Owen said his night drivers notice the change the most.

"Sometimes they're not seeing any other (taxi) drivers on the road except us," Owen said.

Smaller cab operators wouldn't talk publicly about their businesses, though some have griped on business Facebook pages, such as Deluxe Cab LLC owner Neil Gralnick, who posted Dec. 6:

"It's now winter time, and Uber is here. We need all of the people around the Rogue Valley to start helping the cab companies out of this mess that the Medford city council has done. It's a tough time to make a living without the competition of the unqualified drivers taking the public to where they want to go. 'Don't Take The Ride-Share' Tell all your customers. PLEASE!"
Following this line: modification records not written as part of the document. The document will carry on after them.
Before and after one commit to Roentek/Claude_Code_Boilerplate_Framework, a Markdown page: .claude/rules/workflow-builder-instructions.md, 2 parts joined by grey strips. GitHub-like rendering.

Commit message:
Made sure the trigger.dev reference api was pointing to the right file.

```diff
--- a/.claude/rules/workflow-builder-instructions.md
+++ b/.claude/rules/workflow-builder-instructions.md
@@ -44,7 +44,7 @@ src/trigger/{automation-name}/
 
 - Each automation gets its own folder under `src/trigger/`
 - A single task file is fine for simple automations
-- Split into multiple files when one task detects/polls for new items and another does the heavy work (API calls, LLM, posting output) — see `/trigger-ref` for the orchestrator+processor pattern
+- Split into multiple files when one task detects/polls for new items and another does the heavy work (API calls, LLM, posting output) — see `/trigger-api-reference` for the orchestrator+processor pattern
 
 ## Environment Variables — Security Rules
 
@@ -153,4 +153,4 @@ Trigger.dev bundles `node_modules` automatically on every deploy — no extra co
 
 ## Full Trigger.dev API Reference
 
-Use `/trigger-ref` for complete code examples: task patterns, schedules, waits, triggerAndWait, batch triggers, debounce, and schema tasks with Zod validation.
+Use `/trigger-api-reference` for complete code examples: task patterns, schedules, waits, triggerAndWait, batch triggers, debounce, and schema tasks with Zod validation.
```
A dispatcher at 5-Star Taxi said the business got an Eagle Point airport pickup after "Uber just wouldn't accept the ride." And it wasn't the first taxi company called.

Uber and Lyft are currently only allowed to start rides in Medford. Ashland is tentatively set to discuss a proposed ordinance allowing the services during its March 6 meeting, according to City Attorney David Lohman. The meeting will continue earlier discussions from November.

Bargé described Uber coverage issues as an opportunity, fortifying his service at off hours and far-reaches, such as Willy's Tavern outside Eagle Point.

"There's plenty of business out there for everybody," Bargé said.

Owen said he's still able to serve senior riders who after a lifetime without computers and smartphones aren't ready to start learning to use them. More generally, Owen said his focus is on keeping his cabs clean and staff friendly.

"I'm not anti-Uber whatsoever," Owen said. "I'm all for competition."

Uber driver Brian Savage drives to the Medford airport on Thursday. Savage, who has a business license to drive for both Uber and Lyft, says his work provides income and a flexible schedule. [Mail Tribune / Jamie Lusch]
Taxis wait at the Rogue Valley International-Medford Airport on Thursday. Some cab drivers say they've waited for hours for fares while Uber and Lyft pick up passengers. [Mail Tribune / Jamie Lusch]